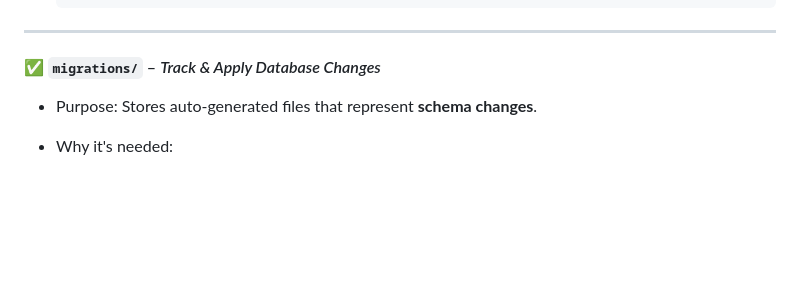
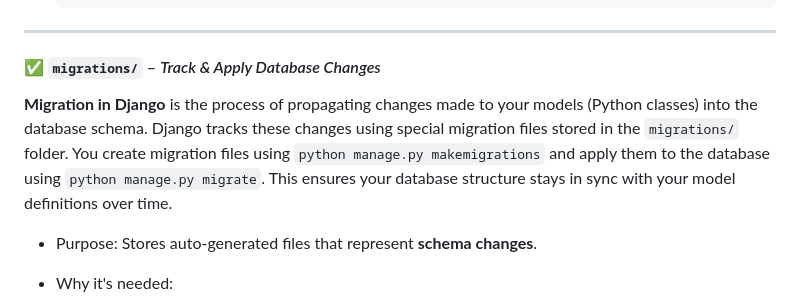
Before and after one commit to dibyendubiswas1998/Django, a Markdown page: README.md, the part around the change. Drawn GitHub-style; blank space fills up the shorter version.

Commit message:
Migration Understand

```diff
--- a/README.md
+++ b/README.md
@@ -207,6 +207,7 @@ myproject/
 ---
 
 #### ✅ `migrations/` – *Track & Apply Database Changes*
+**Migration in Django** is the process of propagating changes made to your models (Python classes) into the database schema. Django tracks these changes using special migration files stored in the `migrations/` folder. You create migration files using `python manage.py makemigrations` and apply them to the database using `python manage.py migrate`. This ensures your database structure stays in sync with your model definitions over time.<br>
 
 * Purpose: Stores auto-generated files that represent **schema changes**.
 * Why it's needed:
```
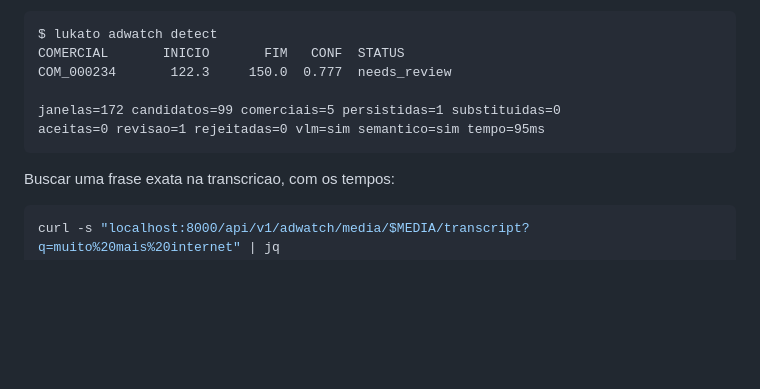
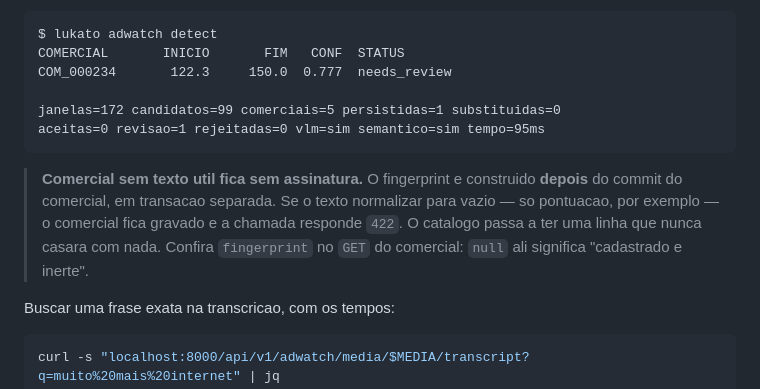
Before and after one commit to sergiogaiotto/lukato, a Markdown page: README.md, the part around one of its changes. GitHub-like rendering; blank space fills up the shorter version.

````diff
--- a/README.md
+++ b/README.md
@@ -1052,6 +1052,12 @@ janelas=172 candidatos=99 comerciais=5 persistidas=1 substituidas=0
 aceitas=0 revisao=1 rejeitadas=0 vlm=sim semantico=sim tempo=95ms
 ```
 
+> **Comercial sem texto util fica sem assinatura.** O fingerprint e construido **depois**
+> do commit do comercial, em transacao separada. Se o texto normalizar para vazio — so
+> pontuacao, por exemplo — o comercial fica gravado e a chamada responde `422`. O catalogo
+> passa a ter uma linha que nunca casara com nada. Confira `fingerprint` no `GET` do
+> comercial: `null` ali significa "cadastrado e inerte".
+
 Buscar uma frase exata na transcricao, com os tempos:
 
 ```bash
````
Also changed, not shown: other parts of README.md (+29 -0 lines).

:::::

Please give the number of lines in the data above that contain the word "page", with nothing else.

2